"My shock and dismay at the horrendous killing of young and innocent people in the Manchester Arena last night is, I know, shared by all people of goodwill," Cardinal Nichols said in a May 23 statement posted on the Westminster archdiocesan website. "I know, too, that Catholics and many others will be praying earnestly for those who have been killed, for the bereaved and for grieving loved ones.
"We pray in support of all those working so hard in response to this tragedy: the police and security forces, hospital staff, neighbors and friends and for all the people of Manchester. May God, in his mercy, strengthen and sustain us and keep us firmly united in the face of all evil."
The terrorist attack took place within the Diocese of Salford, which incorporates most of Manchester and much of northwest England.
Bishop John Arnold of Salford offered a lunchtime Mass on May 23 at St. Mary's, a popular city-center church close to Manchester Arena.
In a statement the same day, he said: "The citizens of Manchester and the members of the Catholic community are united in condemning the attack on the crowds at the Manchester Arena.

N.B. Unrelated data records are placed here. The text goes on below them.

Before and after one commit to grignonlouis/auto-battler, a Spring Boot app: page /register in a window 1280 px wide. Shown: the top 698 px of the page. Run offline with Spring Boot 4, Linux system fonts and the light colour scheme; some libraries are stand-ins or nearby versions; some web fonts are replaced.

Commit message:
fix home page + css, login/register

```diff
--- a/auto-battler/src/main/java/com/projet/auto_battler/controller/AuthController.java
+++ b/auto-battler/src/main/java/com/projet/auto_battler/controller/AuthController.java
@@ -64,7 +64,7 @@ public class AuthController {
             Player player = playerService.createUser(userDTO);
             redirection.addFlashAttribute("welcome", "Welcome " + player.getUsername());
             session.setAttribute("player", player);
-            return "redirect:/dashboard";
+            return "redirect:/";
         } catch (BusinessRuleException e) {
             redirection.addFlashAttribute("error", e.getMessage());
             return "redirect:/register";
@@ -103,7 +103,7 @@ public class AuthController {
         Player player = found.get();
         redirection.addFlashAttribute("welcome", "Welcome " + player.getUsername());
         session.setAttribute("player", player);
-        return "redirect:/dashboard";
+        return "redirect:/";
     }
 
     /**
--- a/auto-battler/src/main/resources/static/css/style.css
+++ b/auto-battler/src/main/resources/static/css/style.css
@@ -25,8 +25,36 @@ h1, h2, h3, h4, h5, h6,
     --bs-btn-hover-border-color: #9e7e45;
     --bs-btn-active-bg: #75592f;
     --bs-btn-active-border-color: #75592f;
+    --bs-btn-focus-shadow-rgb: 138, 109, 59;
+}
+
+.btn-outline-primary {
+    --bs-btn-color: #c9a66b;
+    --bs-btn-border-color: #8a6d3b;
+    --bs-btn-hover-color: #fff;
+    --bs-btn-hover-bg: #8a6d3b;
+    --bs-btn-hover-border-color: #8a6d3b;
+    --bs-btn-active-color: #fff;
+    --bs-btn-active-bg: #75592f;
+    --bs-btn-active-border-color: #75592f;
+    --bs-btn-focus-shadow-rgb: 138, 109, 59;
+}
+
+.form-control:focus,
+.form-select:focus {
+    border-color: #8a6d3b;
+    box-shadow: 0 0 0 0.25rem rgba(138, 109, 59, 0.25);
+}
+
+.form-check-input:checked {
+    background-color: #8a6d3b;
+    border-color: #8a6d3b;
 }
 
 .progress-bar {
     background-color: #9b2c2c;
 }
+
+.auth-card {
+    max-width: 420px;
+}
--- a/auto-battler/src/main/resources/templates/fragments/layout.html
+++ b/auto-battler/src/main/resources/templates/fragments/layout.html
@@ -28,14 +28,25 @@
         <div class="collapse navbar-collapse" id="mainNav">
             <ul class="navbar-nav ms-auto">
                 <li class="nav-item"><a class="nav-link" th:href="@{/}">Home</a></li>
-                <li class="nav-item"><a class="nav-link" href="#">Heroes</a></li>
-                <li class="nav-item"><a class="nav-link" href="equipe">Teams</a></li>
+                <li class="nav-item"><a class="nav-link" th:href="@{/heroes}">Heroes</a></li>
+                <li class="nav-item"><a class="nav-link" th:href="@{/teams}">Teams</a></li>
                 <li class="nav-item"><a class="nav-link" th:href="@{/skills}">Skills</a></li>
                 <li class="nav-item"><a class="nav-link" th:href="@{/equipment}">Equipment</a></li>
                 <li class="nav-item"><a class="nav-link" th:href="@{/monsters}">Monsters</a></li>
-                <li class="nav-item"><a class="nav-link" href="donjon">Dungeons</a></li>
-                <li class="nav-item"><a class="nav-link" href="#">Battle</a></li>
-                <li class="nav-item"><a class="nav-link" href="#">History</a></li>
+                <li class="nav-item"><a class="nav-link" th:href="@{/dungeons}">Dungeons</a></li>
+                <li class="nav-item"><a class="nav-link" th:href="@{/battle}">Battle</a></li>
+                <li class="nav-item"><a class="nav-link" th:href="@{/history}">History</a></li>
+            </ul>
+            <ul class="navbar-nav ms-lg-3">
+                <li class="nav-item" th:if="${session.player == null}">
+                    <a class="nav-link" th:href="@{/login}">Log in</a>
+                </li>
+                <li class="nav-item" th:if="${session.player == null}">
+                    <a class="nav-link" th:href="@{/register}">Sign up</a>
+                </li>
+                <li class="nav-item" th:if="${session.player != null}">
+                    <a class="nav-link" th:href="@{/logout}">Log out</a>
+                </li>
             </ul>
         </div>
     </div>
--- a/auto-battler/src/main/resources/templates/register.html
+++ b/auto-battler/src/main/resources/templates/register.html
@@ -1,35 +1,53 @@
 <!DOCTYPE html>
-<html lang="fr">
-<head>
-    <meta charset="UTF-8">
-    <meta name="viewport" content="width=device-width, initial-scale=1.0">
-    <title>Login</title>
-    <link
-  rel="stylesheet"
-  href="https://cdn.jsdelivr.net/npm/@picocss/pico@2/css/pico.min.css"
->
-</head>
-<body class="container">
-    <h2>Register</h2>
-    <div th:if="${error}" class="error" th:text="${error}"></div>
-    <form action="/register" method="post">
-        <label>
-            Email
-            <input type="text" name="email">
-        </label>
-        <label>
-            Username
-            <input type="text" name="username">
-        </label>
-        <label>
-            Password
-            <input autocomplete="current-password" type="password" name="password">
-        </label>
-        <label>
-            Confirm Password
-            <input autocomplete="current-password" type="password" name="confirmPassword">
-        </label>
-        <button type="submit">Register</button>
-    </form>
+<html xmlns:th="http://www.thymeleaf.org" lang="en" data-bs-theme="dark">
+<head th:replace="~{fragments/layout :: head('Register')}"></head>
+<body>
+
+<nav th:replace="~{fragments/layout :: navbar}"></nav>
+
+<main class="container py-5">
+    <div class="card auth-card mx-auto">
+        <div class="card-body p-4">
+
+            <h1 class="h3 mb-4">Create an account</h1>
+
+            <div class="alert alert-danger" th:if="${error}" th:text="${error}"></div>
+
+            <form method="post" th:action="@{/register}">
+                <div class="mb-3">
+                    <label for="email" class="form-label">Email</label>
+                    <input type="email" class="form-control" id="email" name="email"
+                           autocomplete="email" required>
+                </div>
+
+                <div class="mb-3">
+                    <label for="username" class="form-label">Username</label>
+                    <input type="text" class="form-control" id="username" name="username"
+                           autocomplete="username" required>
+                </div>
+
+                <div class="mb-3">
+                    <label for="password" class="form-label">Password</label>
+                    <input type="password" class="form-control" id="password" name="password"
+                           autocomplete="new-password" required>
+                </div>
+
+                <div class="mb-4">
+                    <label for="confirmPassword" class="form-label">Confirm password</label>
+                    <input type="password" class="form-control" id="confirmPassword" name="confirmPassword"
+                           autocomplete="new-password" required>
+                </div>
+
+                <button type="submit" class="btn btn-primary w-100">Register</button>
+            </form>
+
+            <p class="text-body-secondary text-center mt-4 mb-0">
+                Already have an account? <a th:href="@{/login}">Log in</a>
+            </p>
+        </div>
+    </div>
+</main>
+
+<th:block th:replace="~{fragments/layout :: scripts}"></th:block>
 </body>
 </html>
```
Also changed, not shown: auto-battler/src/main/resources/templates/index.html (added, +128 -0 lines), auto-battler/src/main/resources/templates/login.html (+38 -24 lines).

"Such an attack can have no justification. I thank the emergency services for their prompt and speedy response which saved lives," he continued. "We join in prayer for all those who have died and for the injured and their families and all affected by this tragedy. We must all commit ourselves to working together, in every way, to help the victims and their families and to build and strengthen our community solidarity."
Bishop Mark Davies of Shrewsbury, whose diocese covers southern parts of Manchester, wrote to his clergy, urging them to pray for the victims and their families.
"Let us also keep in our prayer the police and emergency services, together with all hospital staff and chaplains," he said in his letter.
The bishop added: "Together with church and religious leaders in Greater Manchester, I ask the prayers of your parishioners for peace and solidarity in all our communities that the hate which inspires such indiscriminate violence may be overcome by that love which faith and prayer inspires in our hearts. I hope the days ahead, overshadowed by this atrocity, will lead us all to such prayer and active charity."
Cardinal Daniel N. DiNardo of Galveston-Houston, president of the U.S. Conference of Catholic Bishops, wrote Bishop Arnold to assure him of the prayers of Catholics in the United States.
"Words are not enough to convey the deep shock and sadness with which Catholics and all people of goodwill in the United States learned of the horrible attack which took place yesterday at England's Manchester Arena," said his letter, released on May 23 in Washington. He mentioned "the unspeakable loss of life, terrible injuries, and untold trauma to families—especially to children."
"Evil, as dense and dark as it is, never has the last word," Cardinal DiNardo wrote. "As we prepare to celebrate the new dawn of Pentecost again, may the Easter words of the risen Christ, 'Peace be with you,' settle deep into the hearts of the citizens of your great country."